How to complete this task> Nothing but an exact copy of the listing should appear in the response.

Exercise inputs>
BEGIN

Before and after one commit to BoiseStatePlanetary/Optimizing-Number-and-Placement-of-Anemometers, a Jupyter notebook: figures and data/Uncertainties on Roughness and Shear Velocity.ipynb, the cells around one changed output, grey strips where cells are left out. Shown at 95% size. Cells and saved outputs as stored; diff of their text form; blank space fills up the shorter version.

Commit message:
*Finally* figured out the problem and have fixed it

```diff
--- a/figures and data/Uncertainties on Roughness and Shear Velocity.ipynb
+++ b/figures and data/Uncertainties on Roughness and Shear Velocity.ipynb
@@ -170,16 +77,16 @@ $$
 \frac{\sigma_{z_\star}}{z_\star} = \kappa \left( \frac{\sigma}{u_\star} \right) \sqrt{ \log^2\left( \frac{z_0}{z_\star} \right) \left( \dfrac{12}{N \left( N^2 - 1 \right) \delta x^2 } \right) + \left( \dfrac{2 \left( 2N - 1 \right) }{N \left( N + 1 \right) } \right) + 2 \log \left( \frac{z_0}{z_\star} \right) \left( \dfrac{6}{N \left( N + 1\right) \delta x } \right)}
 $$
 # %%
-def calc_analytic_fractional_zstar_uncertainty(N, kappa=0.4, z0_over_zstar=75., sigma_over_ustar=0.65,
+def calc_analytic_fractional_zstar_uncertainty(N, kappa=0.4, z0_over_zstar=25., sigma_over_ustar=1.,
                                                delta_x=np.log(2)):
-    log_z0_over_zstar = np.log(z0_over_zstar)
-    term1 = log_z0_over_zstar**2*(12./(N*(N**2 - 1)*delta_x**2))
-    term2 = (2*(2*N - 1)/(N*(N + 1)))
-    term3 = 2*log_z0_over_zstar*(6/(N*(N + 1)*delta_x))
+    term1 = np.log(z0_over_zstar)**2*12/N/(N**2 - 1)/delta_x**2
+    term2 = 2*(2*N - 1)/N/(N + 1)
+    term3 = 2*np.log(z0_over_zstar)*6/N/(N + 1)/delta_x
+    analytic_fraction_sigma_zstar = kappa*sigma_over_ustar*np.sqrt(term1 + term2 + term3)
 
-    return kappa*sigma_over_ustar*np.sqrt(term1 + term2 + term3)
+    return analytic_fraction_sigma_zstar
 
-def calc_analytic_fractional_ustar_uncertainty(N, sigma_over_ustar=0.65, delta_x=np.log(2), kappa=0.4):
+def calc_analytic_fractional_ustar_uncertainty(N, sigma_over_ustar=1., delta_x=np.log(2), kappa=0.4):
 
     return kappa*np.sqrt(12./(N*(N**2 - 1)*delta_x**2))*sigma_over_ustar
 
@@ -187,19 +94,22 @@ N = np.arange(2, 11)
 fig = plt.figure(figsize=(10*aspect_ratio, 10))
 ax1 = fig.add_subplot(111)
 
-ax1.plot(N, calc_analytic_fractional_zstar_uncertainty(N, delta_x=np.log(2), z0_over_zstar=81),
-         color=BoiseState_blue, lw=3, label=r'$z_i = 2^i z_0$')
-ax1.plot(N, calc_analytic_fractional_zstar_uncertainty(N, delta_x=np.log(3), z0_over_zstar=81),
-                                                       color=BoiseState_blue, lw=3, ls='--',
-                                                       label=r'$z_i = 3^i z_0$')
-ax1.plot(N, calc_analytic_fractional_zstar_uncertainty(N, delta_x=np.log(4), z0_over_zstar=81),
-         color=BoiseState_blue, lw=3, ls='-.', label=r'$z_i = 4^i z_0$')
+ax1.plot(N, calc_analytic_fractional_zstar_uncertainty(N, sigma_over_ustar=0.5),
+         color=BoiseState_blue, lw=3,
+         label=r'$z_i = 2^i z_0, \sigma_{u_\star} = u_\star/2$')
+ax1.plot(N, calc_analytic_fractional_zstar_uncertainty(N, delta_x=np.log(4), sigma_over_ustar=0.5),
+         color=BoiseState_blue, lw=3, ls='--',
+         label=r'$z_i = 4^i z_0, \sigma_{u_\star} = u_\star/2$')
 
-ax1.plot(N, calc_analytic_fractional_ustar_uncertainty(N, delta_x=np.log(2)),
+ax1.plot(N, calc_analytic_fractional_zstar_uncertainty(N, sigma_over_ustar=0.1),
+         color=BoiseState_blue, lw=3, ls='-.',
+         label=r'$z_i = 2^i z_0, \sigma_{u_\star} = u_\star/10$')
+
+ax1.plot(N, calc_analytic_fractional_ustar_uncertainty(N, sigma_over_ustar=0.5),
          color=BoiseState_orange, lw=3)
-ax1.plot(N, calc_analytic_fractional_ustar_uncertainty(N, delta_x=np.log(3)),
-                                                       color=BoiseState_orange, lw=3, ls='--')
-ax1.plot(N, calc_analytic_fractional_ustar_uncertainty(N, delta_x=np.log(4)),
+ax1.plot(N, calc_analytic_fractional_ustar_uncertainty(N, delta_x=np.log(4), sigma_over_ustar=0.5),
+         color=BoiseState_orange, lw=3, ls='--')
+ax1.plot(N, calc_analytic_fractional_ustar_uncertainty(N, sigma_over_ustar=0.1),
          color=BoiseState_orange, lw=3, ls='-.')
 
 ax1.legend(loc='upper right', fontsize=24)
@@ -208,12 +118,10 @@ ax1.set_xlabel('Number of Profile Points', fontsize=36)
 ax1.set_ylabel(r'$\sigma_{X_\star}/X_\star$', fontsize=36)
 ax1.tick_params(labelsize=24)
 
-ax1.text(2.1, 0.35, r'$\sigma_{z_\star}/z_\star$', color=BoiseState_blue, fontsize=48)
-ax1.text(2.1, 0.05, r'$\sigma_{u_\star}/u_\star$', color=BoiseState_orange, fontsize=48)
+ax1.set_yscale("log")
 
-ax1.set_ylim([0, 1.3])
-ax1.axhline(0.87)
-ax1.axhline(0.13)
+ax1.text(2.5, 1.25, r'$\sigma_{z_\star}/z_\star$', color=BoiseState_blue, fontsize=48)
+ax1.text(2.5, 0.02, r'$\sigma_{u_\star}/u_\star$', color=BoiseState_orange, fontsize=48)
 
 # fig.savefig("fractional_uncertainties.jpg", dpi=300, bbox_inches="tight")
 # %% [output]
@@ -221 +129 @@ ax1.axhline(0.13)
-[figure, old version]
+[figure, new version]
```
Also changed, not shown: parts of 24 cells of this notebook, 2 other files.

END

Response>
Before and after one commit to BoiseStatePlanetary/Optimizing-Number-and-Placement-of-Anemometers, a Jupyter notebook: figures and data/Uncertainties on Roughness and Shear Velocity.ipynb, the cells around one changed output, grey strips where cells are left out. Shown at 95% size. Cells and saved outputs as stored; diff of their text form; blank space fills up the shorter version.

Commit message:
*Finally* figured out the problem and have fixed it

```diff
--- a/figures and data/Uncertainties on Roughness and Shear Velocity.ipynb
+++ b/figures and data/Uncertainties on Roughness and Shear Velocity.ipynb
@@ -170,16 +77,16 @@ $$
 \frac{\sigma_{z_\star}}{z_\star} = \kappa \left( \frac{\sigma}{u_\star} \right) \sqrt{ \log^2\left( \frac{z_0}{z_\star} \right) \left( \dfrac{12}{N \left( N^2 - 1 \right) \delta x^2 } \right) + \left( \dfrac{2 \left( 2N - 1 \right) }{N \left( N + 1 \right) } \right) + 2 \log \left( \frac{z_0}{z_\star} \right) \left( \dfrac{6}{N \left( N + 1\right) \delta x } \right)}
 $$
 # %%
-def calc_analytic_fractional_zstar_uncertainty(N, kappa=0.4, z0_over_zstar=75., sigma_over_ustar=0.65,
+def calc_analytic_fractional_zstar_uncertainty(N, kappa=0.4, z0_over_zstar=25., sigma_over_ustar=1.,
                                                delta_x=np.log(2)):
-    log_z0_over_zstar = np.log(z0_over_zstar)
-    term1 = log_z0_over_zstar**2*(12./(N*(N**2 - 1)*delta_x**2))
-    term2 = (2*(2*N - 1)/(N*(N + 1)))
-    term3 = 2*log_z0_over_zstar*(6/(N*(N + 1)*delta_x))
+    term1 = np.log(z0_over_zstar)**2*12/N/(N**2 - 1)/delta_x**2
+    term2 = 2*(2*N - 1)/N/(N + 1)
+    term3 = 2*np.log(z0_over_zstar)*6/N/(N + 1)/delta_x
+    analytic_fraction_sigma_zstar = kappa*sigma_over_ustar*np.sqrt(term1 + term2 + term3)
 
-    return kappa*sigma_over_ustar*np.sqrt(term1 + term2 + term3)
+    return analytic_fraction_sigma_zstar
 
-def calc_analytic_fractional_ustar_uncertainty(N, sigma_over_ustar=0.65, delta_x=np.log(2), kappa=0.4):
+def calc_analytic_fractional_ustar_uncertainty(N, sigma_over_ustar=1., delta_x=np.log(2), kappa=0.4):
 
     return kappa*np.sqrt(12./(N*(N**2 - 1)*delta_x**2))*sigma_over_ustar
 
@@ -187,19 +94,22 @@ N = np.arange(2, 11)
 fig = plt.figure(figsize=(10*aspect_ratio, 10))
 ax1 = fig.add_subplot(111)
 
-ax1.plot(N, calc_analytic_fractional_zstar_uncertainty(N, delta_x=np.log(2), z0_over_zstar=81),
-         color=BoiseState_blue, lw=3, label=r'$z_i = 2^i z_0$')
-ax1.plot(N, calc_analytic_fractional_zstar_uncertainty(N, delta_x=np.log(3), z0_over_zstar=81),
-                                                       color=BoiseState_blue, lw=3, ls='--',
-                                                       label=r'$z_i = 3^i z_0$')
-ax1.plot(N, calc_analytic_fractional_zstar_uncertainty(N, delta_x=np.log(4), z0_over_zstar=81),
-         color=BoiseState_blue, lw=3, ls='-.', label=r'$z_i = 4^i z_0$')
+ax1.plot(N, calc_analytic_fractional_zstar_uncertainty(N, sigma_over_ustar=0.5),
+         color=BoiseState_blue, lw=3,
+         label=r'$z_i = 2^i z_0, \sigma_{u_\star} = u_\star/2$')
+ax1.plot(N, calc_analytic_fractional_zstar_uncertainty(N, delta_x=np.log(4), sigma_over_ustar=0.5),
+         color=BoiseState_blue, lw=3, ls='--',
+         label=r'$z_i = 4^i z_0, \sigma_{u_\star} = u_\star/2$')
 
-ax1.plot(N, calc_analytic_fractional_ustar_uncertainty(N, delta_x=np.log(2)),
+ax1.plot(N, calc_analytic_fractional_zstar_uncertainty(N, sigma_over_ustar=0.1),
+         color=BoiseState_blue, lw=3, ls='-.',
+         label=r'$z_i = 2^i z_0, \sigma_{u_\star} = u_\star/10$')
+
+ax1.plot(N, calc_analytic_fractional_ustar_uncertainty(N, sigma_over_ustar=0.5),
          color=BoiseState_orange, lw=3)
-ax1.plot(N, calc_analytic_fractional_ustar_uncertainty(N, delta_x=np.log(3)),
-                                                       color=BoiseState_orange, lw=3, ls='--')
-ax1.plot(N, calc_analytic_fractional_ustar_uncertainty(N, delta_x=np.log(4)),
+ax1.plot(N, calc_analytic_fractional_ustar_uncertainty(N, delta_x=np.log(4), sigma_over_ustar=0.5),
+         color=BoiseState_orange, lw=3, ls='--')
+ax1.plot(N, calc_analytic_fractional_ustar_uncertainty(N, sigma_over_ustar=0.1),
          color=BoiseState_orange, lw=3, ls='-.')
 
 ax1.legend(loc='upper right', fontsize=24)
@@ -208,12 +118,10 @@ ax1.set_xlabel('Number of Profile Points', fontsize=36)
 ax1.set_ylabel(r'$\sigma_{X_\star}/X_\star$', fontsize=36)
 ax1.tick_params(labelsize=24)
 
-ax1.text(2.1, 0.35, r'$\sigma_{z_\star}/z_\star$', color=BoiseState_blue, fontsize=48)
-ax1.text(2.1, 0.05, r'$\sigma_{u_\star}/u_\star$', color=BoiseState_orange, fontsize=48)
+ax1.set_yscale("log")
 
-ax1.set_ylim([0, 1.3])
-ax1.axhline(0.87)
-ax1.axhline(0.13)
+ax1.text(2.5, 1.25, r'$\sigma_{z_\star}/z_\star$', color=BoiseState_blue, fontsize=48)
+ax1.text(2.5, 0.02, r'$\sigma_{u_\star}/u_\star$', color=BoiseState_orange, fontsize=48)
 
 # fig.savefig("fractional_uncertainties.jpg", dpi=300, bbox_inches="tight")
 # %% [output]
@@ -221 +129 @@ ax1.axhline(0.13)
-[figure, old version]
+[figure, new version]
```
Also changed, not shown: parts of 24 cells of this notebook, 2 other files.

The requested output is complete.